Seismic changes have quietly occurred at the top of Wal-Mart's management over the last few years in response to accusations of widespread bribery at Wal-Mart stores in Mexico, The New York Times has learned.
According to the Times, at least eight executives in Mexico, India and Betonville, Ark, have left the company since late 2011, when the newspaper launched its investigation into potential corruption violations by the company. The sales giant has also revamped its global compliance program and added more compliance staff.
Wal-Mart is under federal investigation into whether they violated the Foreign Corrupt Practices Act which makes it illegal for American companies to bribe foreign officials. In this case, the company is accused of illegally bribing Mexican officials to speed up building permits and curry political favors. In a bid to build stores quickly, and win market dominance in Mexico, Wal-Mart de Mexico allegedly orchestrated their widespread bribery campaign that allowed superstores to be built on archeologically sensitive land and in areas widely opposed by residents.
In September of 2005, a former Wal-Mart executive detailed the bribery accusations and the company ended up launching an internal investigation, which confirmed the executive's account, according to the Times, finding evidence of $24 million in bribery payments.
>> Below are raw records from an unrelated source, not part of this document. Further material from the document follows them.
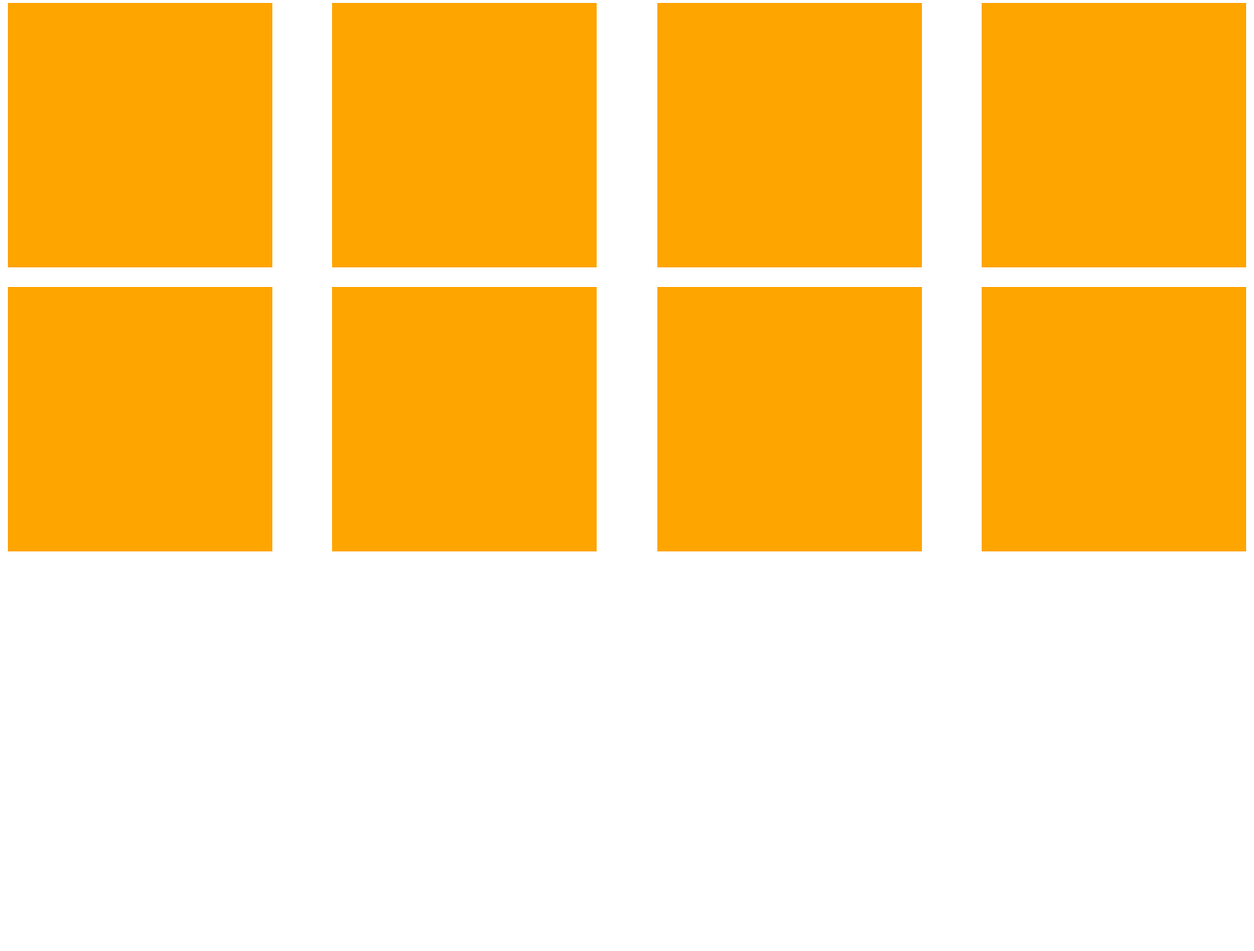
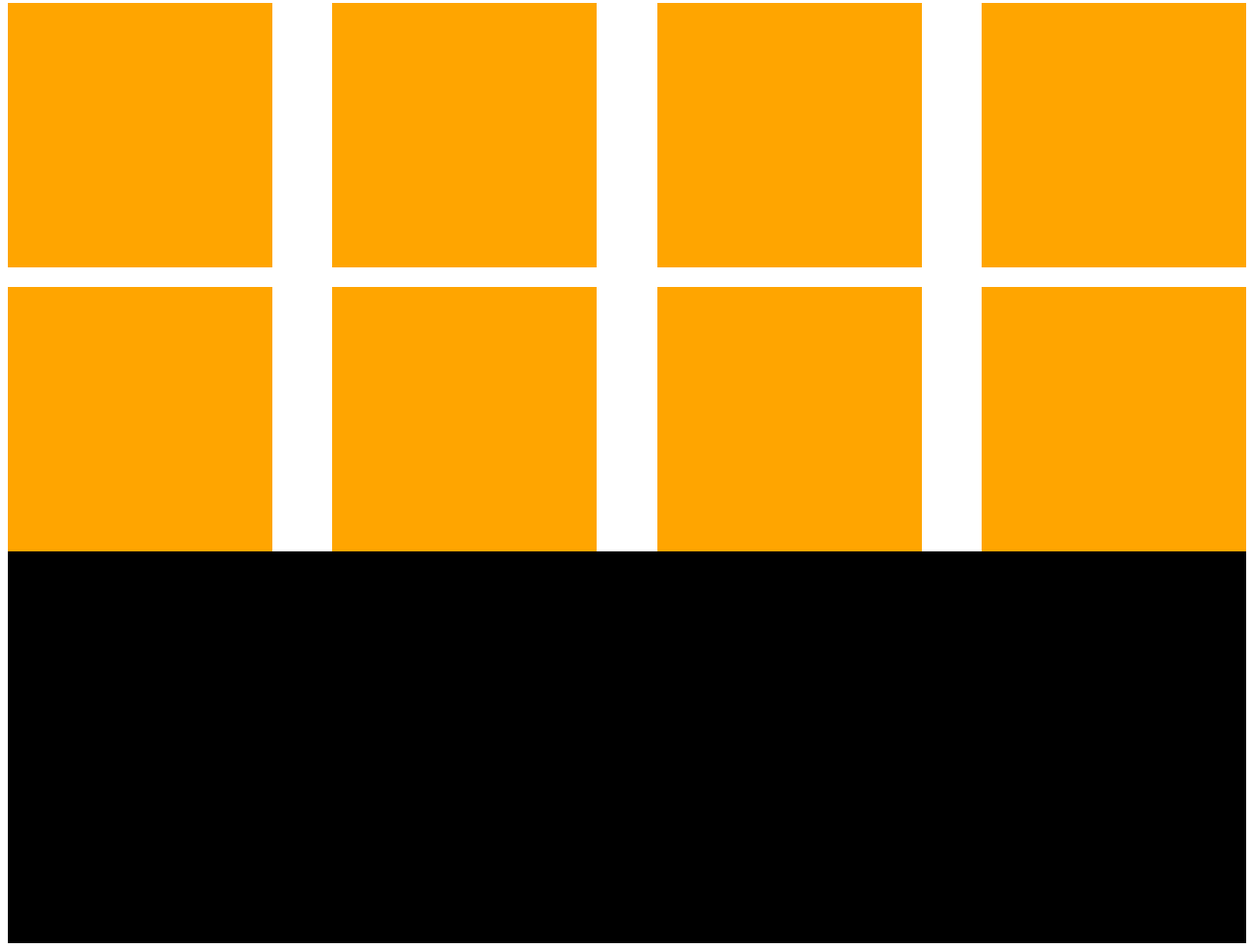
Before and after one commit to Sumaia-66/session4, a plain HTML site: page index.html in a window 1280 px wide. Shown: the part 1915-2886 px from the top of the page at 98% size. Before the commit the page ends 2486 px from the top, so only its background shows below. Drawn offline with Linux system fonts and the light colour scheme.

Commit message:
create footer main page

```diff
--- a/index.html
+++ b/index.html
@@ -41,5 +41,7 @@
         <div></div>
         <div></div>
     </section>
+
+    <footer></footer>
 </body>
 </html>
--- a/style.css
+++ b/style.css
@@ -52,3 +52,10 @@ header{
         margin-top:20px;
     }
 }
+
+
+footer{
+    width: 100%;
+    height: 400px;
+    background-color:black;
+}
```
A federal investigation is reportedly ongoing but the Department of Justice has not confirmed nor denied its existence.
Still, more than two years since the bribery allegations, top brass at the company have either left or are in the process of leaving. The former chief administrative officer for Wal-Mart in the United States, the general counsel at Wal-Mart's Mexican division left the company, José Luis Rodríguezmacedo Rivera, and Walmart's former chief executive is retiring this month.
The changes come as the world's largest retailer faces new challenges at a time when low prices and one-stop shopping can be a few clicks away on a tablet computer or mobile phone. Wal-Mart Stores Inc. built its reputation on everyday low prices and convenient supercenters that allow customers to do all their shopping in one place.
But revenue at established Wal-Mart stores in the U.S., which account for 60 percent of the company's total sales, has declined for five consecutive quarters. Meanwhile, the number of customers has fallen six quarters in a row.
The Associated Press contributed to this report.